The rest of the attire that newsboys wear is also interesting. The shirts, pants and jackets are stereotypically shabby, but rarely are the boys wearing rags. These kids were battling for sales and tried to make themselves as saleable as the newspapers they sold. Finally pay attention when possible to the background, which is of course, New York City. The buildings, stores, streets, vehicles, sidewalks and people – always intriguing.
For the newsboys, one of the common tricks was to go into a bar with only a few papers and tell the customers these were the last papers you had for the day and after they were sold you would then be able to go home. The sympathetic bar patrons would usually buy the remaining copies and then the boy would go outside grab some more newspapers he had stashed and proceed to the next bar and repeat the scene.
Newspapers were generally two cents per copy. On a good day a “newsie” might make between 25 and 50 cents.
For each subject Hine photographed, I can’t help but wonder how their lives turned out? Are their descendants aware that these photographs exist of their ancestors?
Previously we did a feature about a similar 1910 newsboy photograph taken by Paul Schumm. Amazingly the family of the newsboy got in contact with us to fill in some blanks.
The caption under the photographs were written by Hine at the time the photo was taken as he spoke to his subjects to get information. Sometimes the caption has some details, other times almost none except the month and place the photo was taken.
Abraham Jachnes in front of the New York World Building February 1908.1 A.M. near the World Building, ready to start out. Larger boy Abraham Jachnes, 13 years old. Newsboys Lodging House, 14 Chambers St. Has not been home for 6 months because step-mother has been trying to put him into a House of Refuge. Could not get name of smaller boy, but he was younger, probably 11 years old. These boys are hanging about and snatching and occasional sleep in sheltered spots. Location: New York, New York
Joseph Blata in Union Square July 1910
Union Square Newsie. Joseph Blata, 7 years old. Lives in Basement, 306 E. 11th St. Collects discarded papers and sells them to storekeepers. Location: New York, New York
The unnamed competition to Joseph Blata another boy in Union Square who also collects discarded newspapers, July 1910.
Frank and Johnnie Yatemark are standing at The Bowery. Brother tandems were common in the newsboy trade.
The next unidentified newsboy is at 125th Street, taken July 1910 either in the early morning or late afternoon based upon the long shadows. This newsboy was among the cleanest and best dressed of Hine’s many subjects. Notice the 3 women watching the boy make his sale as Hine captures the moment. The man in the bowler has quite a load in his jacket and is obviously not worried about pickpockets.
Standing in the middle of Herald Square this unidentified forlorn looking newsboy who appears to be about 7-years-old. He has the world weariness look of a man. The photograph caption that Hine used, “Johnson wins” refers to the boxing “match of the century.” Jack Johnson defeated James Jefferies in 15 rounds in Nevada on July 4, 1910. Typically extra” editions of newspapers were put out to inform the public of sporting results or important late breaking news items.

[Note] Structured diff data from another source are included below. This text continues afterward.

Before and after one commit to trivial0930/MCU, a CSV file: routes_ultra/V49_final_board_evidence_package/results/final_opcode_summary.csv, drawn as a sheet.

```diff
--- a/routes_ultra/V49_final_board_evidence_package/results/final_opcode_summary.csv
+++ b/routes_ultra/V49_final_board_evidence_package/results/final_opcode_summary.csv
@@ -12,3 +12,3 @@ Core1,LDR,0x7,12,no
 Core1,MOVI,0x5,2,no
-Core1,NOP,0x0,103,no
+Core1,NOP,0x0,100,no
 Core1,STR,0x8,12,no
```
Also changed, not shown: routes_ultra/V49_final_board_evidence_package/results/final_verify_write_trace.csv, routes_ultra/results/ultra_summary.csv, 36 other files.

Joseph Lehman stands in front a bar with his newspapers in July 1910. There is something sad and disturbing about this disheveled child. Joseph’s eyes show a lack of sleep. As he has already prematurely aged it is easy to imagine what this 7-year-old will look like as a man.
Finally William Tobias, among the happiest looking newsboy’s in February 1909.

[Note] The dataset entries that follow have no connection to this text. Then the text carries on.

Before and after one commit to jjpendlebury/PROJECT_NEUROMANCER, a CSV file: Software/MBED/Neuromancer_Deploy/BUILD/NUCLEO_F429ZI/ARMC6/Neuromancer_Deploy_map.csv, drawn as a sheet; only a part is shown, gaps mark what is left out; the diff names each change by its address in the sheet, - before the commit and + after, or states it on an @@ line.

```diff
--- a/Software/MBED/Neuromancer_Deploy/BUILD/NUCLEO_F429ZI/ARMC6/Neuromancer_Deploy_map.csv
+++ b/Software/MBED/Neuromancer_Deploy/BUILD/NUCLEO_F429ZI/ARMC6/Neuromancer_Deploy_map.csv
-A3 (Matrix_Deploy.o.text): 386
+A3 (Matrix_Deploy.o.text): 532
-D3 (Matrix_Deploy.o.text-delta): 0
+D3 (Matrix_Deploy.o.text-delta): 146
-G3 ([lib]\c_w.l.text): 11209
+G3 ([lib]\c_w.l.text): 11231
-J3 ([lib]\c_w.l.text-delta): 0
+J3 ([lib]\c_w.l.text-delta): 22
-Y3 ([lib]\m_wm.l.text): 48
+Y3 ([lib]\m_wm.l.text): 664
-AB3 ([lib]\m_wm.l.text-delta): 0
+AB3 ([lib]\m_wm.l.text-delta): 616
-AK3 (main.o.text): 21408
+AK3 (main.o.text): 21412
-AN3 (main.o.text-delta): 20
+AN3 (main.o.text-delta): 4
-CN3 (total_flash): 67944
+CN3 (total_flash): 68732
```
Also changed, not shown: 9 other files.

William Tobias 80 Grattan St., Brooklyn -12 yrs old. Boy was starting for the subway to sell papers on “trains until 6 A.M. “Cause termorrer dey haint no school and I kin sleep all day and sell again at night.” “All de barkeepers is me customers.” Asked him how he could sell at night. “I just keep out’n de way of de cops.” Weighs 60 pounds. Tall for age. Location: New York–Brooklyn.
What became of William Tobias? Click here to find out.